This editorial from the Washington Post sounds sane and reasonable regarding a realistic approach to illegal immigration. In addition to understanding immigration within our own borders, we need a comprehensive approach to improve the economic opportunities for our southern neighbors within their own country. NAFTA is creating very negative consequences in some regions to our south and those adverse effects must be addressed.
CONGRESS’S FAILURE to enact a workable immigration system last year prompted the Bush administration to redouble its previously lethargic efforts at enforcing existing immigration laws. The get-tough campaign — more workplace raids and arrests along the Mexican border, plus a smattering of criminal cases against employers — has two goals. One is to show a doubting public that the feds mean business. The other is to make things so miserable for businesses that corporate lobbyists join in the fight for meaningful immigration reform.

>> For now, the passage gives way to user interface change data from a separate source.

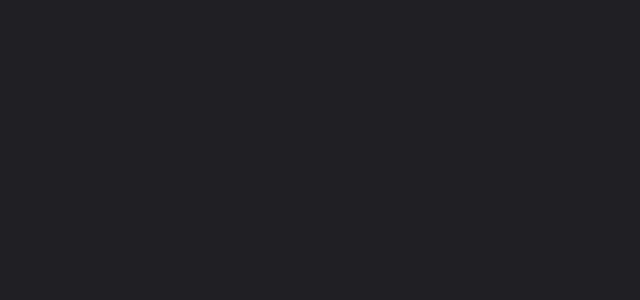
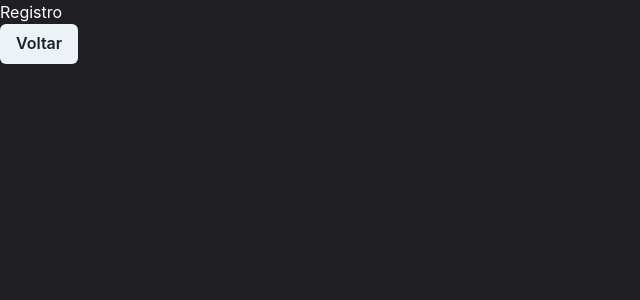
Before and after one commit to BrenoJLeal02/frontendtransaction, a React (Vite) app: page /registro in a window 1280 px wide. Before the commit this address had no page. Shown: the top 300 px of the page, without its empty margins (0-640 px from the left). Built offline with nearby package versions, Linux system fonts and the light colour scheme.

Commit message:
chore: explicações

```diff
--- a/src/App.tsx
+++ b/src/App.tsx
@@ -1,7 +1,10 @@
 import { BrowserRouter as Router } from "react-router-dom";
 import { MainRoutes } from "./routes/MainRoutes";
 
-
+// Este é o arquivo de entrada da nossa aplicação. Ele é responsável por renderizar as páginas com base nas rotas definidas.
+// O <Router> funciona como um envelope para todas as rotas que criamos no arquivo MainRoutes.tsx,
+// garantindo que, ao acessarmos a rota "/", a LoginPage.tsx seja carregada como página inicial.
+// Se clicarmos em um <Link> que leve, por exemplo, à rota "/registro", a página de registro será automaticamente exibida.
 function App() {
   return (
     <Router>
--- a/src/components/CustomInput/CustomInput.tsx
+++ b/src/components/CustomInput/CustomInput.tsx
@@ -1,6 +1,6 @@
-// components/CustomInput.tsx
 import { Input, InputProps } from "@chakra-ui/react";
-
+// O componente CustomLabel é uma função que recebe props do tipo InputProps, isso significa que o CustomLabel recebe apenas parametros que um input geralmente receberia.
+// O ...props permite que outras propriedades sejam passadas para o componente Text caso seja necessário. Teste no LoginPage colocar parametros como _hove={{bg: "#fff"}} na tag CustomInput e você verá que o input mudará de background ao passar o mouse por cima mesmo sem ter sido declarado aqui.
 export function CustomInput(props: InputProps) {
   return (
     <Input
--- /dev/null
+++ b/src/components/CustomLabel/CustomLabel.tsx
@@ -0,0 +1,11 @@
+import { Text, TextProps } from "@chakra-ui/react";
+// O componente CustomLabel é uma função que recebe props do tipo TextProps, isso significa que o CustomLabel recebe apenas parametros textuais.
+// "children" é o conteúdo que será exibido dentro do componente (texto do label)
+// O ...props permite que outras propriedades sejam passadas para o componente Text caso seja necessário. Teste no LoginPage colocar parametros como fontWeight="bold" na tag CustomLabel e você vera que mesmo aqui estando setado a cor, a margin-botton e o font-size, você também poderá incluir novos parametros sem problema.
+const CustomLabel = ({ children, ...props }: TextProps) => (
+  <Text color="#72778a" mb={1} fontSize="sm" {...props}>
+    {children}
+  </Text>
+);
+
+export default CustomLabel;
--- a/src/main.tsx
+++ b/src/main.tsx
@@ -4,6 +4,9 @@ import { ChakraProvider} from "@chakra-ui/react";
 import App from './App.tsx'
 import theme from "./theme/theme";
 
+
+// O ChakraProvider é um componente que permite que todos os elementos da nossa aplicação utilizem os estilos e funcionalidades do Chakra UI. Para que os recursos do Chakra UI funcionem corretamente em toda a aplicação.
+// O parametro theme dentro do ChakraProvider é usado para passar um tema personalizado para a aplicação. Isso significa que os estilos (cores, fontes, etc.) definidos no nosso arquivo de tema vão ser aplicados a todos os componentes Chakra UI usados na aplicação.
 createRoot(document.getElementById('root')!).render(
   <StrictMode>
     <ChakraProvider theme={theme}>
--- a/src/pages/LoginPage/LoginPage.tsx
+++ b/src/pages/LoginPage/LoginPage.tsx
@@ -1,18 +1,8 @@
-import {
-  Box,
-  Container,
-  Select,
-  Text,
-  VStack,
-  Heading,
-  Button,
-  Flex,
-  TextProps,
-} from "@chakra-ui/react";
+import { Box, Container, Select, VStack, Heading, Button, Flex, Text } from "@chakra-ui/react";
+import { Link } from "react-router-dom";
+import CustomLabel from "../../components/CustomLabel/CustomLabel";
 import { CustomInput } from "../../components/CustomInput/CustomInput";
-
-const Label = (props: TextProps) => <Text color="#72778a" mb={1} {...props} />;
-
+//Vá nos componentes CustomLabel e CustomInput, lá tem uma explicação do que foi feito.
 export function LoginPage() {
   return (
     <Flex minH="100vh" align="center" justify="center">
@@ -24,22 +14,22 @@ export function LoginPage() {
 
           <VStack spacing={4} align="stretch">
             <Box>
-              <Label>Email</Label>
+              <CustomLabel>Email</CustomLabel>
               <CustomInput type="email" placeholder="Digite seu email" />
             </Box>
 
             <Box>
-              <Label>Username</Label>
+              <CustomLabel>Username</CustomLabel>
               <CustomInput type="text" placeholder="Digite seu username" />
             </Box>
 
             <Box>
-              <Label>Password</Label>
+              <CustomLabel>Password</CustomLabel>
               <CustomInput type="password" placeholder="Digite sua senha" />
             </Box>
 
             <Box>
-              <Label>Role</Label>
+              <CustomLabel>Role</CustomLabel>
               <Select
                 color="#72778a"
                 border="none"
@@ -55,6 +45,13 @@ export function LoginPage() {
             <Button bg="#00875F" color="#fff" mt={4} _hover={{ bg: "#015f43" }}>
               Entrar
             </Button>
+
+            {/* A tag de <Link> do react-router-dom substitui a tag <a> que normalmente é utilizada para redirecionamento de página. */}
+            <Link to="/registro">
+              <Text color="teal.400" mt={4} textAlign="center" fontSize="sm" _hover={{ textDecoration: "underline" }}>
+                Não tem uma conta? Crie uma agora.
+              </Text>
+            </Link>
           </VStack>
         </Box>
       </Container>
--- /dev/null
+++ b/src/pages/RegisterPage/RegisterPage.tsx
@@ -0,0 +1,13 @@
+import { Button, Text } from "@chakra-ui/react";
+import { Link } from "react-router-dom";
+
+export function RegisterPage(){
+    return(
+        <>
+            <Text color="#fff">Registro</Text>
+            <Button>
+                <Link  to="/">Voltar</Link>
+            </Button>
+        </>
+    )
+}
--- a/src/routes/MainRoutes.tsx
+++ b/src/routes/MainRoutes.tsx
@@ -1,11 +1,14 @@
 import {Route, Routes} from 'react-router-dom'
-import { Login } from '.'
+import { Login, Register } from '.'
 
-
+//Aqui estamos definindo as rotas principais da aplicação usando o 'react-router-dom'.
+// O componente 'Routes' funciona como um container para todas as rotas da aplicação. Cada 'Route' representa uma URL específica e qual componente deve ser renderizado quando o usuário acessar essa URL.
+// Agora de inicio, quando o caminho for "/", será exibido o componente <Login />. Você pode adicionar outras rotas da mesma forma, como "/transaction", "/registro" e outros baseado na necessidade do projeto.
 export function MainRoutes(){
     return (
         <Routes>
             <Route path="/" element={<Login/>}/>
+            <Route path="/registro" element={<Register/>}/>
         </Routes>
     )
 }
--- a/src/routes/index.tsx
+++ b/src/routes/index.tsx
@@ -1,4 +1,9 @@
 import { LoginPage } from "../pages/LoginPage/LoginPage";
+import { RegisterPage } from "../pages/RegisterPage/RegisterPage";
+// Esse componente serve como um intermediário para renderizar a página de login.
+// Imagine que sua aplicação possui uma navbar ou um footer, mas você só quer que eles apareçam em algumas páginas.
+// Nesse caso, você pode importá-los aqui e posicioná-los acima e abaixo, por exemplo, da `TransactionPage`.
+// Já a `LoginPage` pode ser mantida sem navbar e footer desse jeito o layout ao carregar a página só irá redenrizar o conteúdo da mesma(como é o caso no momento).Vou deixar um exemplo visual abaixo.
 
 export function Login(){
     return (
@@ -8,3 +13,20 @@ export function Login(){
 
     )
 }
+export function Register(){
+    return(
+        <>
+            <RegisterPage/>
+        </>
+    )
+}
+
+// export function Transaction(){
+//     return(
+//         <>
+//             <Navbar/>
+//             <TransactionPage/>
+//             <Footer/>
+//         </>
+//     )
+// }
--- a/src/theme/theme.ts
+++ b/src/theme/theme.ts
@@ -1,10 +1,13 @@
 import { extendTheme } from "@chakra-ui/react";
 
+
+// O theme funciona como um tema global para o Chakra UI. No exemplo abaixo, o background (bg) do body é definido como um cinza escuro, o que será aplicado em toda a aplicação a menos que algum componente sobrescreva esse valor. Por exemplo, se você adicionar `bg="#fff"` na tag pai (como no <Flex> do LoginPage), verá que o fundo passa a ser branco, substituindo o cinza padrão definido aqui.
 const theme = extendTheme({
   styles: {
     global: {
       body: {
         bg: "#202024",
+        color:"#fff"
       },
     },
   },
```
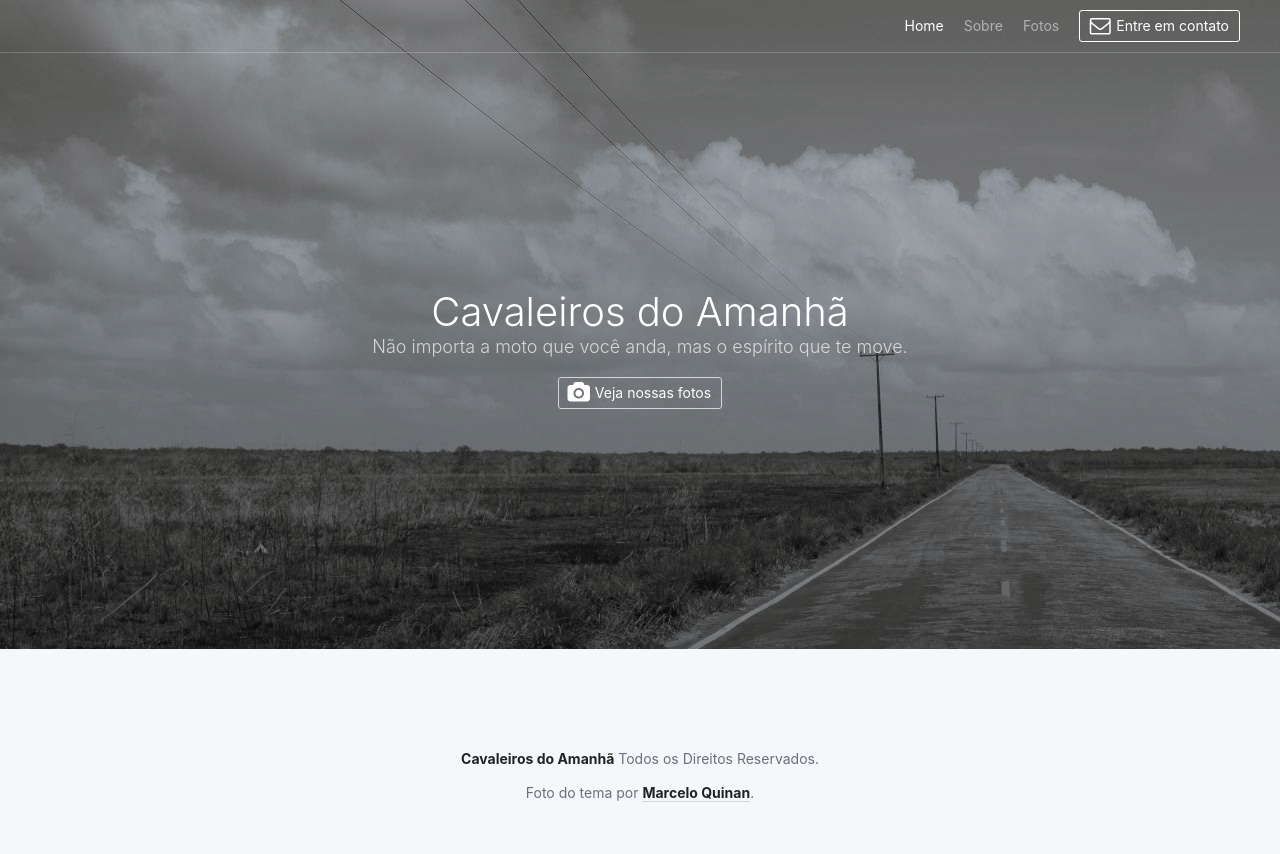
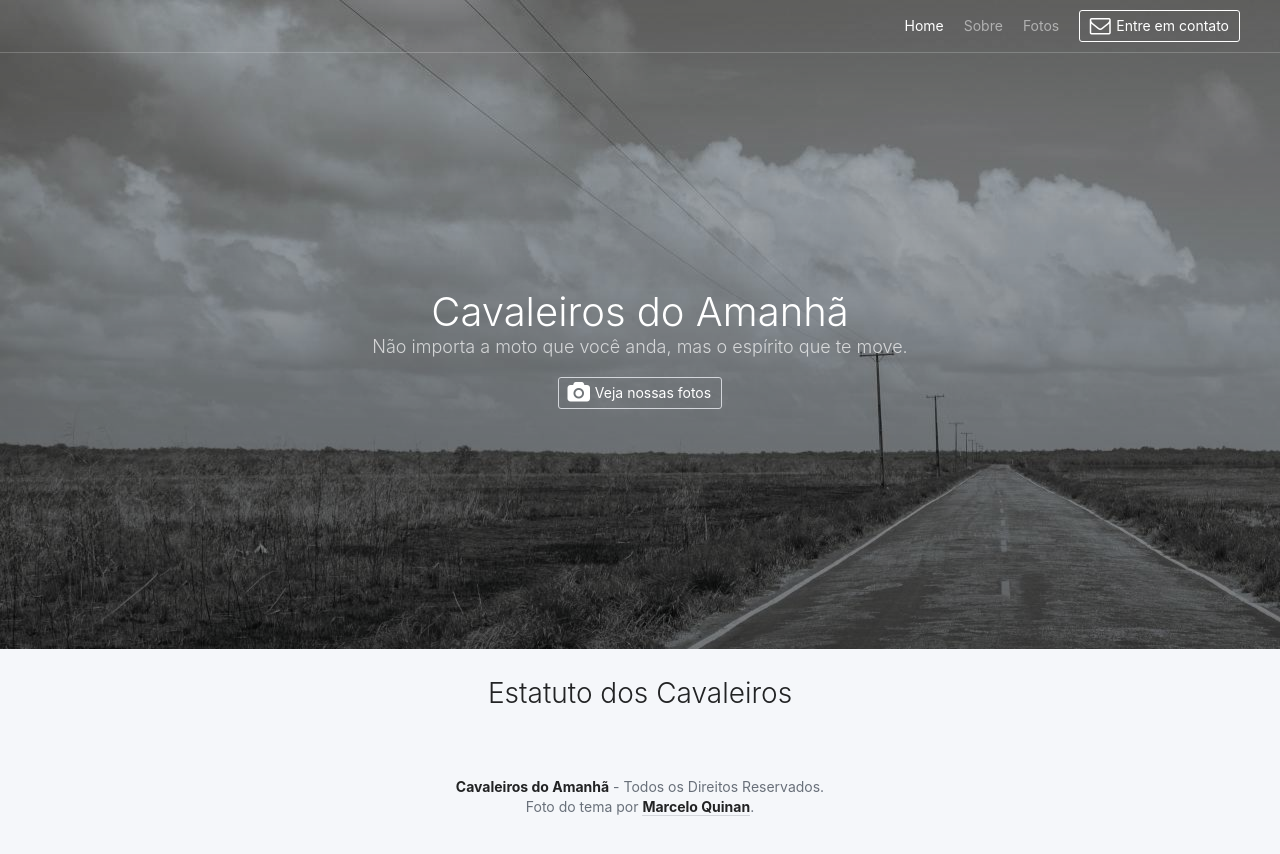
Before and after one commit to cavaleirosdoamanha/cavaleirosdoamanha.github.io, a plain HTML site: page index.html in a window 1280 px wide. Drawn offline with Linux system fonts and the light colour scheme.

Commit message:
ajustes no template base

```diff
--- a/index.html
+++ b/index.html
@@ -68,7 +68,7 @@
   <div class="hero-cta">
     <nav class="level">
       <div class="level-item has-text-centered">
-        <p class="title"></p>
+        <p class="title">Estatuto dos Cavaleiros</p>
       </div>
     </nav>
   </div>
@@ -76,9 +76,8 @@
     <div class="container">
       <div class="content has-text-centered">
         <p>
-          <strong>Cavaleiros do Amanhã</strong> Todos os Direitos Reservados.
-        </p>
-        <p>
+          <strong>Cavaleiros do Amanhã</strong> - Todos os Direitos Reservados.
+          <br>
           Foto do tema por <a href="https://unsplash.com/@marceloquinan" target="_blank"><strong>Marcelo Quinan</strong></a>.
         </p>
       </div>
```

But the basic legal and economic dynamics that created the nation’s dysfunctional immigration system remain largely unchanged. Despite the economic dip, there is still demand for unskilled labor that native-born Americans cannot supply. That demand will perk up when the economy does. The number of visas available for unskilled workers — 66,000 per year — is laughably inadequate. Many thousands of workers continue to enter the country illegally or enter legally and then overstay their visas. A practical approach would acknowledge both the demand for unskilled labor and the fact that 5 percent of the American workforce consists of undocumented workers. It would raise the quota of temporary employment visas, establish a better system for employers to verify the legal status of job applicants and offer undocumented workers a way to register themselves and eventually earn citizenship. Critics will howl about an amnesty, but realists will see it is the way to address the reality of immigration and labor in a globalized marketplace.